t: +44 (0) 870 0055924
m: +44 (0) 7971 781422
company: www.futureplatforms.com
personal: tomhume.org

20 Oct 2004 - 4:33pm
Jonathan Grubb
2004

>I think we will very soon see that the only real difference between the
devices is the capability that the form factor provides. So cost aside

>does the form factor of the cell phone offer the same capabilities as a
laptop or desktop computer? Nope. The limitations of the form will

>always make some applications less capable on each of the devices.

I couldn't agree more. Each form factor provides different advantages: the
PC is big (big keyboard, big screen, etc) while the mobile device is small
(fits in your pocket!). If both are accessing the same data and applications
- music, email, photos, PIM - then you are free to pick the best device for
a certain task at a certain time.

Right now, and for the near future, more people have small devices than big
ones, and we don't have enough people working on small device interaction
design. I want the design community to believe that the mobile internet
offers users the ability to magically carry all their data and services with
them all the time. I don't want the design community to think that the
mobile internet is dead.

- - - - - - - - - - - - -

Jonathan Grubb

Yahoo! Mobile GUI

Office: 408-349-6122

Mobile: 415-722-9449

- - - - - - - - - - - - -

-----Original Message-----
From: cluxmoore [mailto:cluxmoore at dakasa.com]
Sent: Wednesday, October 20, 2004 1:39 PM
To: Allen Smith; jgrubb at yahoo-inc.com; 'Listera'; 'id-discuss'
Subject: Re: RE: [ID Discuss] Cell phone interaction design rant

"I'm not sure how to respond to the McDonalds analogy, except to say that

desktop computers are for rich people and mobile phones are for everyone.

Lots of countries can't afford a landline network or power grid; cell

towers

are relatively cheap. I'd rather enable billions of people to communicate

with each other than enable my friends in SiliValley to watch streaming

sports clips on their HD TV's. But that's just me."

The real problem for me with this statement is that it assumes that
computers are always going to be expensive while cell phones will always be
cheaper. It also makes a cultural assumtion that these devices are not a
shared resource and thus lowering the cost.

I think we will very soon see that the only real difference between the
devices is the capability that the form factor provides. So cost aside does
the form factor of the cell phone offer the same capabilities as a laptop or
desktop computer? Nope. The limitations of the form will always make some
applications less capable on each of the devices.

As Allen said Apples and Oranges...

20 Oct 2004 - 4:47pm
jstanford
2003

Hello,

Jonathan writes:
> we can make the
> next generation of mobile services extremely useful and usable.

I think the key point to note about design for mobile phones is the
distinction between usable and useful that Jonathan made several times.

There are lots of things that are very useful to do right now on a mobile
phone, VERY USEFUL in fact, that are currently not very usable but people
use them anyway in grand numbers because they are so useful.
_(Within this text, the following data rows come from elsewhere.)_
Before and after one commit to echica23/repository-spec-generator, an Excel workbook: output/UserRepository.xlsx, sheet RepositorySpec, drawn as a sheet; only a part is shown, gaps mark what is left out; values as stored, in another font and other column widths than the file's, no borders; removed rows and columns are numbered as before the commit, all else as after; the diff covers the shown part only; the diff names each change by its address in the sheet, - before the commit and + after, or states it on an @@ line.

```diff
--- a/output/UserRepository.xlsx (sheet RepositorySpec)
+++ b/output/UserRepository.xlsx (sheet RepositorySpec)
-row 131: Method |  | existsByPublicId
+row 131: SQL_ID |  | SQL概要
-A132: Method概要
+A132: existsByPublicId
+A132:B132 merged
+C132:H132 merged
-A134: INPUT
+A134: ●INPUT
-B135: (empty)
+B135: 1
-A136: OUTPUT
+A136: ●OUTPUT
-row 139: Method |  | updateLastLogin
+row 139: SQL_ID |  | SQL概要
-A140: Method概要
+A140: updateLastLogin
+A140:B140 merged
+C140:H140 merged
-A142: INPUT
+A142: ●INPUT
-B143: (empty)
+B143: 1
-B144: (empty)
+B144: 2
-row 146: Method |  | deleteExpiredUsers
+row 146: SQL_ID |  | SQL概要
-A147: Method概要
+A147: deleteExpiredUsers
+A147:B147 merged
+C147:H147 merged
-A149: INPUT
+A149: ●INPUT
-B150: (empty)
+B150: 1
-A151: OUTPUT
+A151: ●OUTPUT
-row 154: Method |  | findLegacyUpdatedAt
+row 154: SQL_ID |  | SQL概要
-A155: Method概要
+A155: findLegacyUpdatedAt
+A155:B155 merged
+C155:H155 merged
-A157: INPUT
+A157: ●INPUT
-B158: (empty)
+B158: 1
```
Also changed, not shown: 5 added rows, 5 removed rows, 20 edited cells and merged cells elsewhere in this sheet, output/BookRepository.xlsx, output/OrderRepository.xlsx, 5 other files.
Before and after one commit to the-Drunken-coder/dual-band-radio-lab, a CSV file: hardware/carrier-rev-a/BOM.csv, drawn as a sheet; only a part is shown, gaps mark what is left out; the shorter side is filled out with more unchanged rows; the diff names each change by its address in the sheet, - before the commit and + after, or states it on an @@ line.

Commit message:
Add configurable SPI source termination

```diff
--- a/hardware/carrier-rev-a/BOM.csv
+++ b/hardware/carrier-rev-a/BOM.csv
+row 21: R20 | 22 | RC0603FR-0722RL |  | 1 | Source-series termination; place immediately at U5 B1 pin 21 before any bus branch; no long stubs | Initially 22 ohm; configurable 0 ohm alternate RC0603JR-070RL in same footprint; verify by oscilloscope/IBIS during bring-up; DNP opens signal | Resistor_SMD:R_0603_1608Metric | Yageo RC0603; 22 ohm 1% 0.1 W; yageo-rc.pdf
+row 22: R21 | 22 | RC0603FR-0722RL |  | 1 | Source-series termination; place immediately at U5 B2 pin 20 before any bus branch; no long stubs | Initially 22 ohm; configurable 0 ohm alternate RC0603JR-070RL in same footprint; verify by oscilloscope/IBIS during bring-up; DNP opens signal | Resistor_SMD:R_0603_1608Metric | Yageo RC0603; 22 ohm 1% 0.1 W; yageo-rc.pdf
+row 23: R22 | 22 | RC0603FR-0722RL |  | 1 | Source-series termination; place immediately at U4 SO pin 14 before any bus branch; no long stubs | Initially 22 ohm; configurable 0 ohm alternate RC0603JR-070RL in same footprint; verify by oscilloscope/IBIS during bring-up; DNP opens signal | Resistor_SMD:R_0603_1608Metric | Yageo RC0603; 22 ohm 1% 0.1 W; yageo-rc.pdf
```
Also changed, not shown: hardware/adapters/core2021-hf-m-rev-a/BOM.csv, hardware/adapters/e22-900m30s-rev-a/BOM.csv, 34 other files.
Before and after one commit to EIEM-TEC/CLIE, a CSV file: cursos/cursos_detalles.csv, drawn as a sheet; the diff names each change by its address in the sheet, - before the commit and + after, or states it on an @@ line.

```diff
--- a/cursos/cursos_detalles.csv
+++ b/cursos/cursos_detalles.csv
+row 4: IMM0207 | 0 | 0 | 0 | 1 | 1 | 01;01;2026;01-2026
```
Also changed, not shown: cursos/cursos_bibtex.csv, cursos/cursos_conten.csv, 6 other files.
I am a case in
point. I really hate the design of mmode right now but I keep using it
because it is so damn useful and has saved me so many times. And, I will
continue banging my head against the wall using it because it is so useful.
I would appreciate if it was more usable and would be able to recommend it
to my friends if it was, but at this point it is my uber-useful frustrating
tool that my mother can't use.

One might observer that for the early to late majority in the classic
adoption curve (although I don't have access to Jonathan's secret numbers),
the usability is a GIANT barrier to entry. However, the usefulness
overwhelms the barrier to entry for many others (i.e. the early
adopters/earlyish majority) is not so great that it overhwhelms the
usefulness. I am sure that we can all come up with many examples of other
products where this has been the case. Off the top of my head, MS DOS comes
to mind.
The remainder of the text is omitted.